> _Problem to work on_: State the number of lines in the records beneath that hold the word "components", and add nothing.

[Web interface edit records]
***
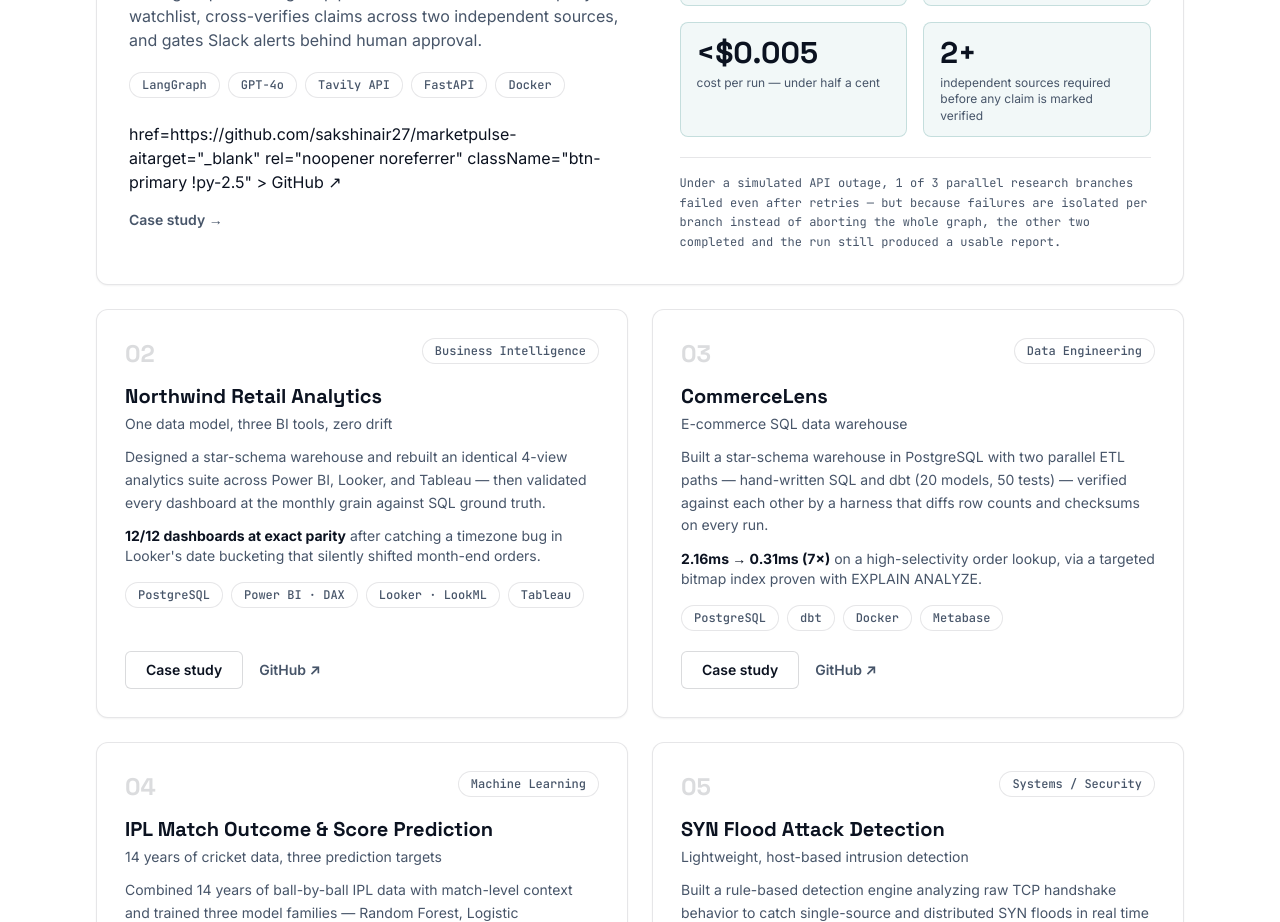
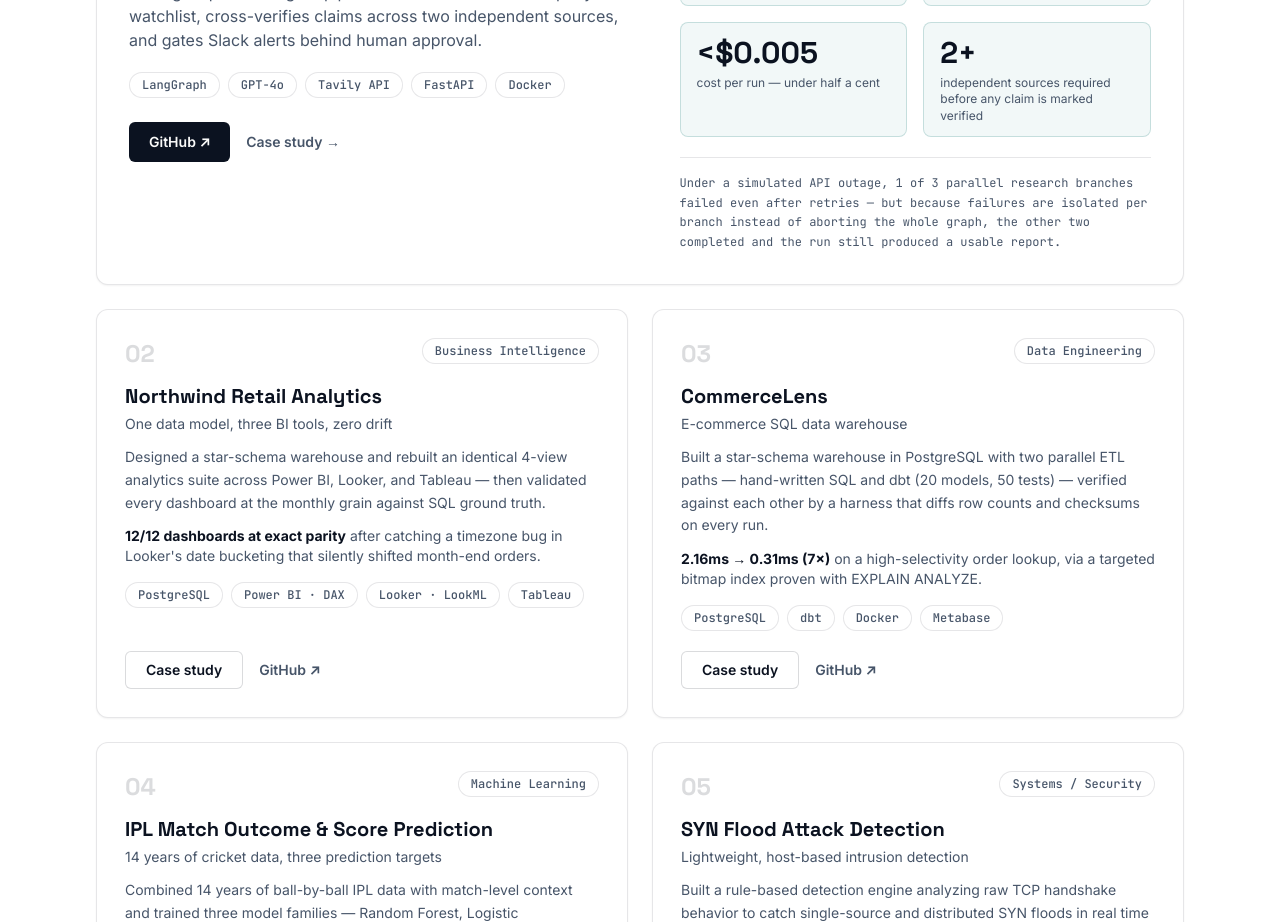
Before and after one commit to sakshinair27/sakshi-nair-portfolio, a React (Vite) app: page / in a window 1280 px wide. Shown: the part 1760-2682 px from the top of the page. Built offline with nearby package versions, Linux system fonts and the light colour scheme.

Commit message:
Update FeaturedProjectCard.jsx

```diff
--- a/src/components/FeaturedProjectCard.jsx
+++ b/src/components/FeaturedProjectCard.jsx
@@ -24,7 +24,7 @@ export default function FeaturedProjectCard({ project }) {
 
           <div className="mt-6 flex flex-wrap items-center gap-4">
             {project.repoUrl && (
-               <a>
+               <a
                 href={project.repoUrl}
                 target="_blank"
                 rel="noopener noreferrer"
```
***
> _Worked solution_: 2